=== Activity ===
Retype nothing but the lines from the start of the material up to and including the line with "feat(goal-system): G-0101 /". Pictures don't belong in the copy.

=== Supplied data ===
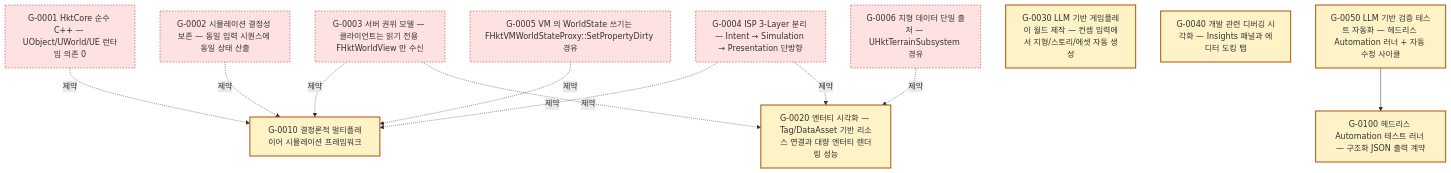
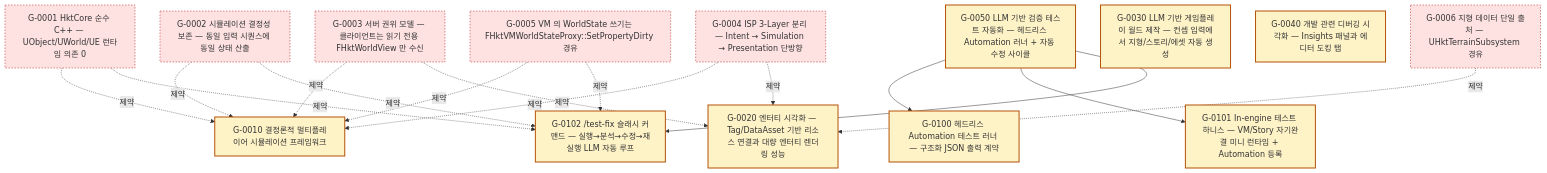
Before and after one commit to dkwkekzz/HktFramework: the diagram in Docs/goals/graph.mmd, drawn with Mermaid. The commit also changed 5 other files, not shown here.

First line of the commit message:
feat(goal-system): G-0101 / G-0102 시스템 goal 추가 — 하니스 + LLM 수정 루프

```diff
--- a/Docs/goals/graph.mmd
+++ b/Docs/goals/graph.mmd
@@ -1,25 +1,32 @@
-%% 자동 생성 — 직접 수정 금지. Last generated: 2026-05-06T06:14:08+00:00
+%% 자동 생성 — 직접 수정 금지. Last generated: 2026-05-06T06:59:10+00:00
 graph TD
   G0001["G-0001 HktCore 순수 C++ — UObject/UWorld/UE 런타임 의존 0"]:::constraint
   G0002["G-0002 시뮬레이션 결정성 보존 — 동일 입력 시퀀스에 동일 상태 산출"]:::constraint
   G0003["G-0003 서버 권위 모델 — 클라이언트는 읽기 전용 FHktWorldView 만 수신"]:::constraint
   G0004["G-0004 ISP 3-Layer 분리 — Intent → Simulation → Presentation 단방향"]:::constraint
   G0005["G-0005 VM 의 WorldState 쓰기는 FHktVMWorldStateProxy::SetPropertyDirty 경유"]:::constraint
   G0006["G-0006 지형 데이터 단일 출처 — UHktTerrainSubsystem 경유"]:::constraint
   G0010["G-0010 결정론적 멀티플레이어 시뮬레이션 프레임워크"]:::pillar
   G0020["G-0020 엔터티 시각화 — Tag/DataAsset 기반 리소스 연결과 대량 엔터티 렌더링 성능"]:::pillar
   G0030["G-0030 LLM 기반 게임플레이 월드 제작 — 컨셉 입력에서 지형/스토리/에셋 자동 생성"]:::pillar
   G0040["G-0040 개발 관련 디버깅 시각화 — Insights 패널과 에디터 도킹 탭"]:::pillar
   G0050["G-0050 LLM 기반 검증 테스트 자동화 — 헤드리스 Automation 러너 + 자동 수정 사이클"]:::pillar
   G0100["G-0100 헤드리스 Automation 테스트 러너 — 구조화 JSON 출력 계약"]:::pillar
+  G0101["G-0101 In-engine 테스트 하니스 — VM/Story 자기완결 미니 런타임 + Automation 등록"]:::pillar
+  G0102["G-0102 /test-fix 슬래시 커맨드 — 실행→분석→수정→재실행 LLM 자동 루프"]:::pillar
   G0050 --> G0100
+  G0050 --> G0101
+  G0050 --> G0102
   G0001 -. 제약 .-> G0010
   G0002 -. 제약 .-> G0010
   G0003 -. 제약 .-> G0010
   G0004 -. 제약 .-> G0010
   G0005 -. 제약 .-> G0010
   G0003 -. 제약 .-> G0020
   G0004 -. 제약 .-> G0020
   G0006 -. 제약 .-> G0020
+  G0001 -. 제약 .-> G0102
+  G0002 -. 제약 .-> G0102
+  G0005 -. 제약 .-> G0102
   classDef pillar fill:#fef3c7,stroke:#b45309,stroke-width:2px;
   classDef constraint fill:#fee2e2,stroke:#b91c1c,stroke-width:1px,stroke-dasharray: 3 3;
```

=== Answer ===
Before and after one commit to dkwkekzz/HktFramework: the diagram in Docs/goals/graph.mmd, drawn with Mermaid. The commit also changed 5 other files, not shown here.

First line of the commit message:
feat(goal-system): G-0101 / G-0102 시스템 goal 추가 — 하니스 + LLM 수정 루프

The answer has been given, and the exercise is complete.